**WHAT THE EXERCISE ASKS:**
The output has to be the full set of records, reproduced exactly, minus any picture.

[Edit tracking data]
↓↓↓

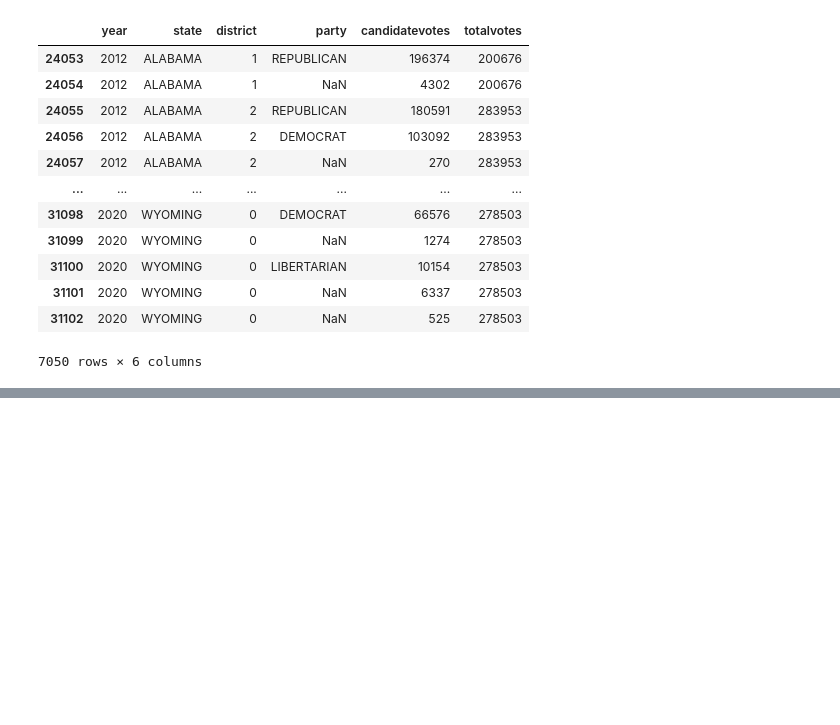
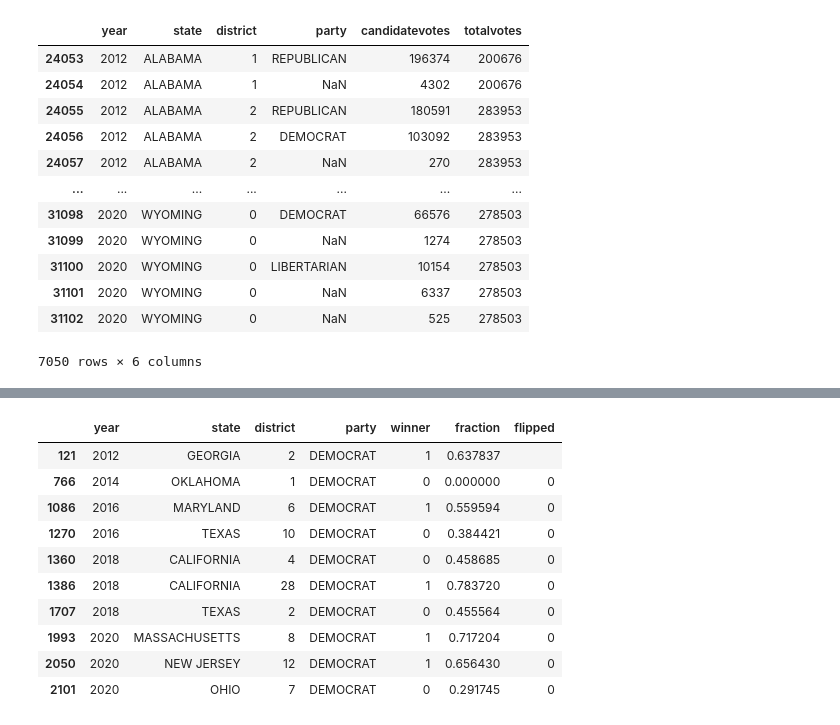
Before and after one commit to wh33les/GerrymanderingProject, a Jupyter notebook: HouseSeatsProject.ipynb, the cells around one changed output, grey strips where cells are left out. Cells and saved outputs as stored; diff of their text form; code cells hidden in the pictures; blank space fills up the shorter version.

```diff
--- a/HouseSeatsProject.ipynb
+++ b/HouseSeatsProject.ipynb
@@ -211,20 +183,34 @@ df # for debugging
 # %%
-# This code chunk and below hasn't been executed yet
-
-# Add a column indicating whether the seat flipped
-df["flipped"] = 0
+# Add a column indicating whether the seat flipped to Democrat
+df["flipped"] = ''
 for i in range(len(years)):
     if i >= 1:
         for state in states:
-            district_numbers_repeats = df.loc[(df.year==2012) & (df.state==state)]["district"].values.tolist()
-            district_numbers = []
-            [district_numbers.append(num) for num in district_numbers_repeats if num not in district_numbers]
+            district_numbers = districts(state)
             for district in district_numbers:
-                print(years[i], state, district) # for debugging
-                current_outcome = df.loc[(df.year==years[i]) & (df.state==state) & (df.district==district)]["winner"]
-                previous_outcome = df.loc[(df.year==years[i-1]) & (df.state==state) & (df.district==district)]["winner"]
-                print("In", years[i], "win was:", current_outcome) # for debugging
-                print("Last election, win was:", previous_outcome) # for debugging
+                #print(years[i], state, district) # for debugging
+                current_outcome = df.loc[(df.year==years[i]) & (df.state==state) & (df.district==district), "winner"].values[0]
+                previous_outcome = df.loc[(df.year==years[i-1]) & (df.state==state) & (df.district==district), "winner"].values[0]
+                #print("In", years[i], "win was:", current_outcome) # for debugging
+                #print("Last election, win was:", previous_outcome) # for debugging
+                if (current_outcome == 1) & (previous_outcome ==0):
+                    df.loc[(df.year==years[i]) & (df.state==state) & (df.district==district), "flipped"] = 1
+                else:
+                    df.loc[(df.year==years[i]) & (df.state==state) & (df.district==district), "flipped"] = 0
+                #print("Flipped =", df.loc[(df.year==years[i]) & (df.state==state) & (df.district==district), "flipped"].values[0]) # for debugging
+df.sample(10).sort_index() # for debugging
+# %% [output]
+|  | year | state | district | party | winner | fraction | flipped |
+| 121 | 2012 | GEORGIA | 2 | DEMOCRAT | 1 | 0.637837 |  |
+| 766 | 2014 | OKLAHOMA | 1 | DEMOCRAT | 0 | 0.000000 | 0 |
+| 1086 | 2016 | MARYLAND | 6 | DEMOCRAT | 1 | 0.559594 | 0 |
+| 1270 | 2016 | TEXAS | 10 | DEMOCRAT | 0 | 0.384421 | 0 |
+| 1360 | 2018 | CALIFORNIA | 4 | DEMOCRAT | 0 | 0.458685 | 0 |
+| 1386 | 2018 | CALIFORNIA | 28 | DEMOCRAT | 1 | 0.783720 | 0 |
+| 1707 | 2018 | TEXAS | 2 | DEMOCRAT | 0 | 0.455564 | 0 |
+| 1993 | 2020 | MASSACHUSETTS | 8 | DEMOCRAT | 1 | 0.717204 | 0 |
+| 2050 | 2020 | NEW JERSEY | 12 | DEMOCRAT | 1 | 0.656430 | 0 |
+| 2101 | 2020 | OHIO | 7 | DEMOCRAT | 0 | 0.291745 | 0 |
 # %%
 ## Data exploration
 # %%
```
Also changed, not shown: parts of 13 cells of this notebook.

↑↑↑

**SOLUTION FOR THIS TASK:**
Before and after one commit to wh33les/GerrymanderingProject, a Jupyter notebook: HouseSeatsProject.ipynb, the cells around one changed output, grey strips where cells are left out. Cells and saved outputs as stored; diff of their text form; code cells hidden in the pictures; blank space fills up the shorter version.

```diff
--- a/HouseSeatsProject.ipynb
+++ b/HouseSeatsProject.ipynb
@@ -211,20 +183,34 @@ df # for debugging
 # %%
-# This code chunk and below hasn't been executed yet
-
-# Add a column indicating whether the seat flipped
-df["flipped"] = 0
+# Add a column indicating whether the seat flipped to Democrat
+df["flipped"] = ''
 for i in range(len(years)):
     if i >= 1:
         for state in states:
-            district_numbers_repeats = df.loc[(df.year==2012) & (df.state==state)]["district"].values.tolist()
-            district_numbers = []
-            [district_numbers.append(num) for num in district_numbers_repeats if num not in district_numbers]
+            district_numbers = districts(state)
             for district in district_numbers:
-                print(years[i], state, district) # for debugging
-                current_outcome = df.loc[(df.year==years[i]) & (df.state==state) & (df.district==district)]["winner"]
-                previous_outcome = df.loc[(df.year==years[i-1]) & (df.state==state) & (df.district==district)]["winner"]
-                print("In", years[i], "win was:", current_outcome) # for debugging
-                print("Last election, win was:", previous_outcome) # for debugging
+                #print(years[i], state, district) # for debugging
+                current_outcome = df.loc[(df.year==years[i]) & (df.state==state) & (df.district==district), "winner"].values[0]
+                previous_outcome = df.loc[(df.year==years[i-1]) & (df.state==state) & (df.district==district), "winner"].values[0]
+                #print("In", years[i], "win was:", current_outcome) # for debugging
+                #print("Last election, win was:", previous_outcome) # for debugging
+                if (current_outcome == 1) & (previous_outcome ==0):
+                    df.loc[(df.year==years[i]) & (df.state==state) & (df.district==district), "flipped"] = 1
+                else:
+                    df.loc[(df.year==years[i]) & (df.state==state) & (df.district==district), "flipped"] = 0
+                #print("Flipped =", df.loc[(df.year==years[i]) & (df.state==state) & (df.district==district), "flipped"].values[0]) # for debugging
+df.sample(10).sort_index() # for debugging
+# %% [output]
+|  | year | state | district | party | winner | fraction | flipped |
+| 121 | 2012 | GEORGIA | 2 | DEMOCRAT | 1 | 0.637837 |  |
+| 766 | 2014 | OKLAHOMA | 1 | DEMOCRAT | 0 | 0.000000 | 0 |
+| 1086 | 2016 | MARYLAND | 6 | DEMOCRAT | 1 | 0.559594 | 0 |
+| 1270 | 2016 | TEXAS | 10 | DEMOCRAT | 0 | 0.384421 | 0 |
+| 1360 | 2018 | CALIFORNIA | 4 | DEMOCRAT | 0 | 0.458685 | 0 |
+| 1386 | 2018 | CALIFORNIA | 28 | DEMOCRAT | 1 | 0.783720 | 0 |
+| 1707 | 2018 | TEXAS | 2 | DEMOCRAT | 0 | 0.455564 | 0 |
+| 1993 | 2020 | MASSACHUSETTS | 8 | DEMOCRAT | 1 | 0.717204 | 0 |
+| 2050 | 2020 | NEW JERSEY | 12 | DEMOCRAT | 1 | 0.656430 | 0 |
+| 2101 | 2020 | OHIO | 7 | DEMOCRAT | 0 | 0.291745 | 0 |
 # %%
 ## Data exploration
 # %%
```
Also changed, not shown: parts of 13 cells of this notebook.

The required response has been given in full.